A magnitude 6.1 earthquake rocked the Osaka region of western Japan on Monday morning, killing at least four people and injuring more than 350 others, NHK reported.
The temblor struck shortly after 8 a.m. local time, causing severe damage to roads, bursting water mains and setting fires across the prefecture.
The Japanese news agency reported government officials confirmed at least two people died under toppling walls. One was a 9-year-old girl who was crushed by a concrete wall at a local elementary school and the other was an elderly man in his 80s, according to the AP. An 84-year-old man living in Ibaraki was killed by a falling bookshelf.
Another 14 cases of people trapped in elevators were reported, NHK said, adding that dozens of residents fled to local evacuation centers.
Shaking was felt well beyond the epicenter in Osaka, one of the largest metropolises. Kyoto, Shiga and Nara were also rattled by the morning quake.
No tsunami warnings have been issued.
Prime Minister Shinzo Abe said the government was assessing damage and that its top priority was the safety of residents, NHK said.
Abe has instructed agency leaders to “swiftly collect information on damage, make utmost efforts in rescuing and saving lives” and urged them to keep the public informed, according Channel News Asia.
All 15 nuclear reactors in the neighboring prefecture of Fukui were unaffected by the earthquake.
Thousands of morning commuters traveling during rush hour were affected. Most subways and trains, including the bullet train, were brought to a standstill while lines were checked for damage.

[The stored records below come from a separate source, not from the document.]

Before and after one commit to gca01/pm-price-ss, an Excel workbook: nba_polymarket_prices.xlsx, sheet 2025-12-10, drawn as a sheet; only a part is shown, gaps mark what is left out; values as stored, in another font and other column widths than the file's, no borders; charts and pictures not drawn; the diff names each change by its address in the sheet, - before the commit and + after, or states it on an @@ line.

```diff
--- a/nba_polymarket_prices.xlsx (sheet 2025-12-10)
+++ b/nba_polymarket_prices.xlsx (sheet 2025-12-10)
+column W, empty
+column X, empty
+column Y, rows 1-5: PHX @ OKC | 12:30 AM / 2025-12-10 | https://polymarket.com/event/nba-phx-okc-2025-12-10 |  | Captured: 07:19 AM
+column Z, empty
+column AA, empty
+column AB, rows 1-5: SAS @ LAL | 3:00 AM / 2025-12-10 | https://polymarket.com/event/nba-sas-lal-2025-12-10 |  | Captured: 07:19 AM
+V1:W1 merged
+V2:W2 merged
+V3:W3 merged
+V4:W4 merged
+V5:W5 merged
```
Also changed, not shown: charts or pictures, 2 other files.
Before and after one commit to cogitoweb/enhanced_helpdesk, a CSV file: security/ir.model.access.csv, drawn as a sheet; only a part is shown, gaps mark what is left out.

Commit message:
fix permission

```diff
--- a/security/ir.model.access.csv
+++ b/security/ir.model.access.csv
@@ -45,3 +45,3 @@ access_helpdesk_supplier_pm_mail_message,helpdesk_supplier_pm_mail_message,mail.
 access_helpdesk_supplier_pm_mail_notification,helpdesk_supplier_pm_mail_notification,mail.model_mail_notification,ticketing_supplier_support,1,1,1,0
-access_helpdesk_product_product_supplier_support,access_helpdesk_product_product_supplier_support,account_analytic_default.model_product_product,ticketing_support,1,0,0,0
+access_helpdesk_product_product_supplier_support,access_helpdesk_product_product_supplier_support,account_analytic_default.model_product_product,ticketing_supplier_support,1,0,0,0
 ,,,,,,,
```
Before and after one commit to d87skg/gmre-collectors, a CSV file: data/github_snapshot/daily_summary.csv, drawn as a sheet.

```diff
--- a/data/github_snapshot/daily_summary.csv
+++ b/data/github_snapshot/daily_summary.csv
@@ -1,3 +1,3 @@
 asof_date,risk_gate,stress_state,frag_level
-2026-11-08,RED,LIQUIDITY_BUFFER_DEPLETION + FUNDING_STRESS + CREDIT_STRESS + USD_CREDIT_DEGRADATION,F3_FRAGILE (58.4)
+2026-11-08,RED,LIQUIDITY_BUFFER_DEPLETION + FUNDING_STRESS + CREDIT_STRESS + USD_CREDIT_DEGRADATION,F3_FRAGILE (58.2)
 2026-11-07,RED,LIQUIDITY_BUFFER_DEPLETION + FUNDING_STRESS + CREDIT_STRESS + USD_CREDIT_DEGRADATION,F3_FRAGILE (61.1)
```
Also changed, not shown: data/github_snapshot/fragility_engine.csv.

The shaking also caused ruptures in paved roads, creating large sinkholes that were flooded by water.
In the hours following, more than 170,000 homes remained without power in Osaka, while nearly 700 Hyogo households were left in the dark, Kansai Electric Power Company told NHK.
Zachary Reeves, a duty seismologist at the U.S. Geological Survey, said magnitude 5 earthquakes occur frequently throughout Japan because the country is located over the western boundary of the Pacific Plate, “where one tectonic plate is being forced under another.”
“That’s what makes seismic activity much more common under these regions,” he told NPR.
Toshiyuki Matsumori, who monitors quakes for the Japanese meteorological agency, told Channel News Asia, “There are fears that the risk of house collapses and landslides has increased in the areas shaken strongly.”
“Please make sure that you are fully on alert about seismic activities and information on rainfall, and stay clear of dangerous places,” he cautioned residents.